Lines below starting with the line with "to dbraun1991/Caddy-Camper-Construction, a" and going on through the line with "Also changed, not" must be output exactly; the rest of the records must be left out.

--- MATERIAL FOR THE TASK Enclosed Below ---

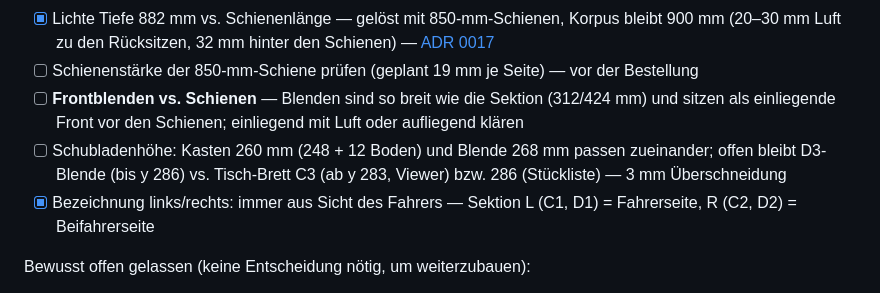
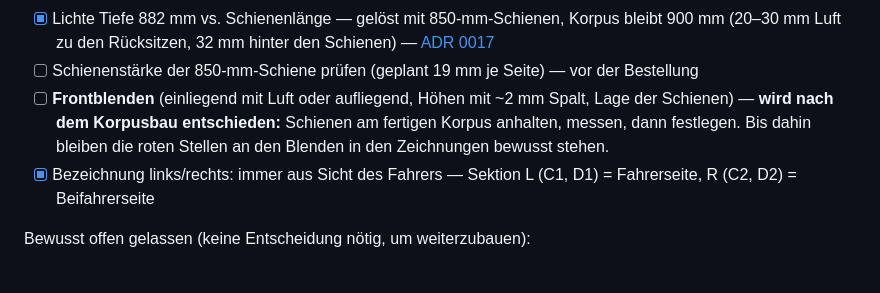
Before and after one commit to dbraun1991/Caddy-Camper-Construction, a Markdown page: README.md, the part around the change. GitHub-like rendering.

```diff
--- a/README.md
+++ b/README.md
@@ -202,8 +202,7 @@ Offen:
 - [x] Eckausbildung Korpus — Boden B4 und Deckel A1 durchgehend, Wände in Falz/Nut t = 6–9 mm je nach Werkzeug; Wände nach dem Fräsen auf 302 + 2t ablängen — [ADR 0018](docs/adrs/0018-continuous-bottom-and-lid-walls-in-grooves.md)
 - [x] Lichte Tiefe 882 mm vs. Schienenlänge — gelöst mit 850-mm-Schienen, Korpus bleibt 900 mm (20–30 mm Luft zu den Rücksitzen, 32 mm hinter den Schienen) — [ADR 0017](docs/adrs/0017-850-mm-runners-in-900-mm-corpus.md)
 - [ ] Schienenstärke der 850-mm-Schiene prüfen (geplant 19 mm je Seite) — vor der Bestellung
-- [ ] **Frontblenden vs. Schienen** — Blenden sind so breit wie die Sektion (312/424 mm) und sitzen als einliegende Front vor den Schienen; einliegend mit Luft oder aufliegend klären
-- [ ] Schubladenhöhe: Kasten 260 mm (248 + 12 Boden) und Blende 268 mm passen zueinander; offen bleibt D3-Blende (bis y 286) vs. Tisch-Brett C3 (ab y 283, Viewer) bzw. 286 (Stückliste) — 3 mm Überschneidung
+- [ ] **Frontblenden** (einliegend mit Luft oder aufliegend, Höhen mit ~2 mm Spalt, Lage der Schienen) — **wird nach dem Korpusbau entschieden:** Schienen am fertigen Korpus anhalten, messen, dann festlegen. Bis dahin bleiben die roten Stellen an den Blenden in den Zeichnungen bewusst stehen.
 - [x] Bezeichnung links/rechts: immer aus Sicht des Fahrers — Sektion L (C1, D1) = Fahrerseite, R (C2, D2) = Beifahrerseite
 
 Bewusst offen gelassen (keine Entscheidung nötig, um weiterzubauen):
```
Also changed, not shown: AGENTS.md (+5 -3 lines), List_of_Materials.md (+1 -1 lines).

--- End of Enclosed MATERIAL FOR THE TASK ---
--- MATERIAL FOR THE TASK Enclosed Below ---

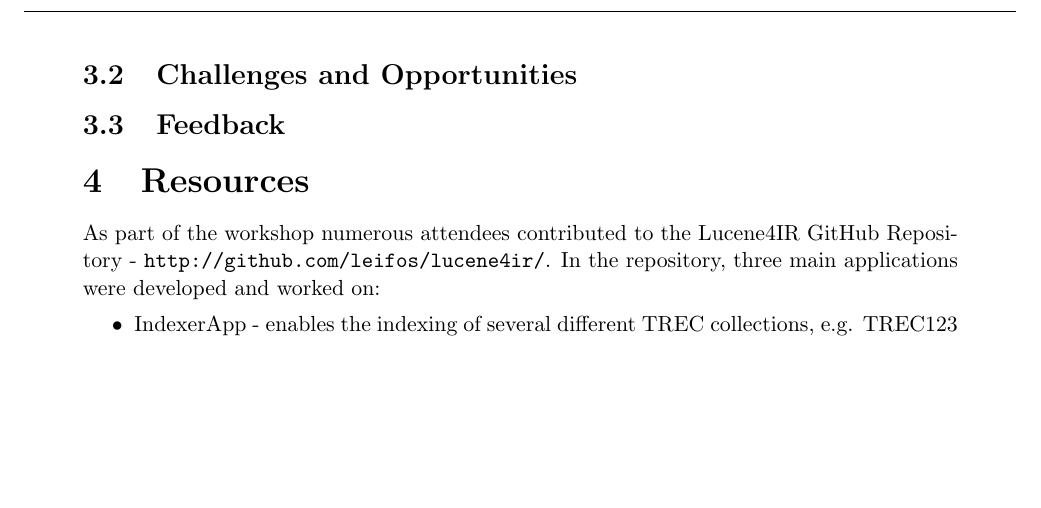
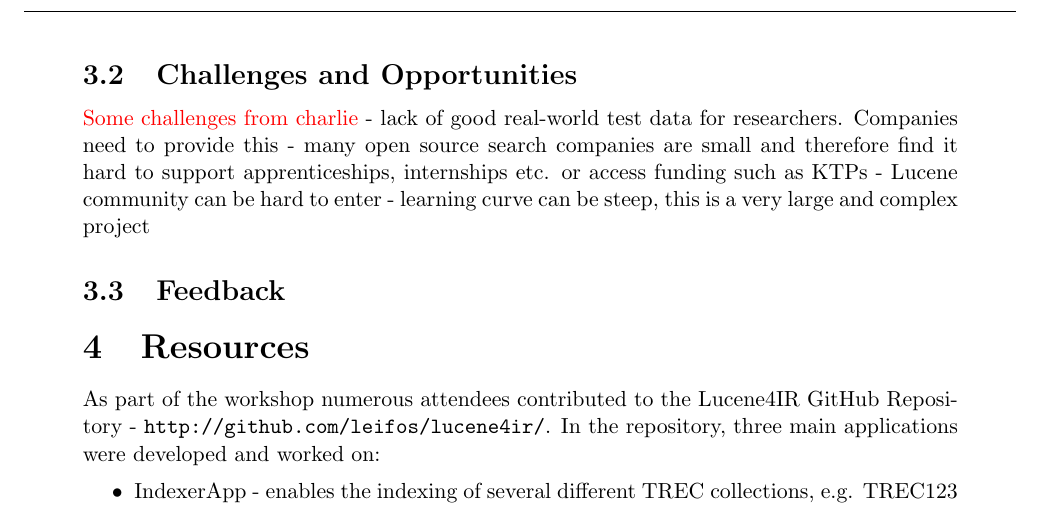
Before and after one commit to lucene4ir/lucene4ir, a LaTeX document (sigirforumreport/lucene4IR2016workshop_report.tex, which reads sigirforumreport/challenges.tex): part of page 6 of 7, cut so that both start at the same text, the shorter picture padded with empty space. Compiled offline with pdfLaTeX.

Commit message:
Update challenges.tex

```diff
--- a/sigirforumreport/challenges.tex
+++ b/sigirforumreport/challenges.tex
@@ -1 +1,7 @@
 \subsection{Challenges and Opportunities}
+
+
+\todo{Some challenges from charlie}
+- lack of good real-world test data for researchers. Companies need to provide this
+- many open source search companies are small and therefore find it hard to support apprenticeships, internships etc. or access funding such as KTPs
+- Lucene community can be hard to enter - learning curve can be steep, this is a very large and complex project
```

--- End of Enclosed MATERIAL FOR THE TASK ---
--- MATERIAL FOR THE TASK Enclosed Below ---

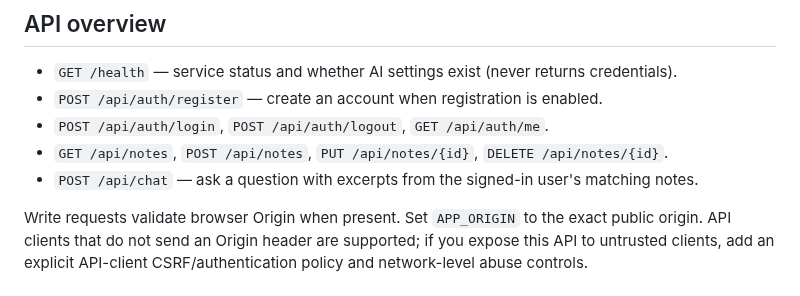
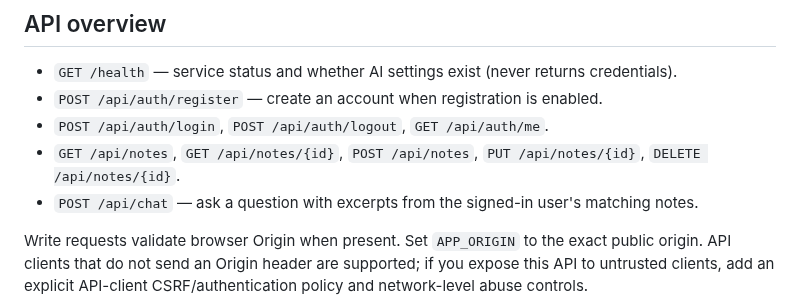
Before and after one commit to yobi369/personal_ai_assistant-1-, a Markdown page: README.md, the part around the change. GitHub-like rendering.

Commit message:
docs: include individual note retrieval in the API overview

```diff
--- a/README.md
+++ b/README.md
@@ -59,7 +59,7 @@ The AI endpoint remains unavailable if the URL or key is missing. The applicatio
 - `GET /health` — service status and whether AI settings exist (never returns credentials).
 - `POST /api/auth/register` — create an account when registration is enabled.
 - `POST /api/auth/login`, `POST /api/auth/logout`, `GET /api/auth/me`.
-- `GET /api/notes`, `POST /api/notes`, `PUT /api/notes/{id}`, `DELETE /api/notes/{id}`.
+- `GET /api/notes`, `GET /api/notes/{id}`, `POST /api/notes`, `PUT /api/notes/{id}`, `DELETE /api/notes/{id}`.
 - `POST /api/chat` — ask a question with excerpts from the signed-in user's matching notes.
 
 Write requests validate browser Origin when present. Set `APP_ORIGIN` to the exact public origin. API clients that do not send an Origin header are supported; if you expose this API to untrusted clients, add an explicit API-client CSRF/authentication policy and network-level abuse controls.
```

--- End of Enclosed MATERIAL FOR THE TASK ---

(REPLY TO THE TASK):
Before and after one commit to dbraun1991/Caddy-Camper-Construction, a Markdown page: README.md, the part around the change. GitHub-like rendering.

```diff
--- a/README.md
+++ b/README.md
@@ -202,8 +202,7 @@ Offen:
 - [x] Eckausbildung Korpus — Boden B4 und Deckel A1 durchgehend, Wände in Falz/Nut t = 6–9 mm je nach Werkzeug; Wände nach dem Fräsen auf 302 + 2t ablängen — [ADR 0018](docs/adrs/0018-continuous-bottom-and-lid-walls-in-grooves.md)
 - [x] Lichte Tiefe 882 mm vs. Schienenlänge — gelöst mit 850-mm-Schienen, Korpus bleibt 900 mm (20–30 mm Luft zu den Rücksitzen, 32 mm hinter den Schienen) — [ADR 0017](docs/adrs/0017-850-mm-runners-in-900-mm-corpus.md)
 - [ ] Schienenstärke der 850-mm-Schiene prüfen (geplant 19 mm je Seite) — vor der Bestellung
-- [ ] **Frontblenden vs. Schienen** — Blenden sind so breit wie die Sektion (312/424 mm) und sitzen als einliegende Front vor den Schienen; einliegend mit Luft oder aufliegend klären
-- [ ] Schubladenhöhe: Kasten 260 mm (248 + 12 Boden) und Blende 268 mm passen zueinander; offen bleibt D3-Blende (bis y 286) vs. Tisch-Brett C3 (ab y 283, Viewer) bzw. 286 (Stückliste) — 3 mm Überschneidung
+- [ ] **Frontblenden** (einliegend mit Luft oder aufliegend, Höhen mit ~2 mm Spalt, Lage der Schienen) — **wird nach dem Korpusbau entschieden:** Schienen am fertigen Korpus anhalten, messen, dann festlegen. Bis dahin bleiben die roten Stellen an den Blenden in den Zeichnungen bewusst stehen.
 - [x] Bezeichnung links/rechts: immer aus Sicht des Fahrers — Sektion L (C1, D1) = Fahrerseite, R (C2, D2) = Beifahrerseite
 
 Bewusst offen gelassen (keine Entscheidung nötig, um weiterzubauen):
```
Also changed, not shown: AGENTS.md (+5 -3 lines), List_of_Materials.md (+1 -1 lines).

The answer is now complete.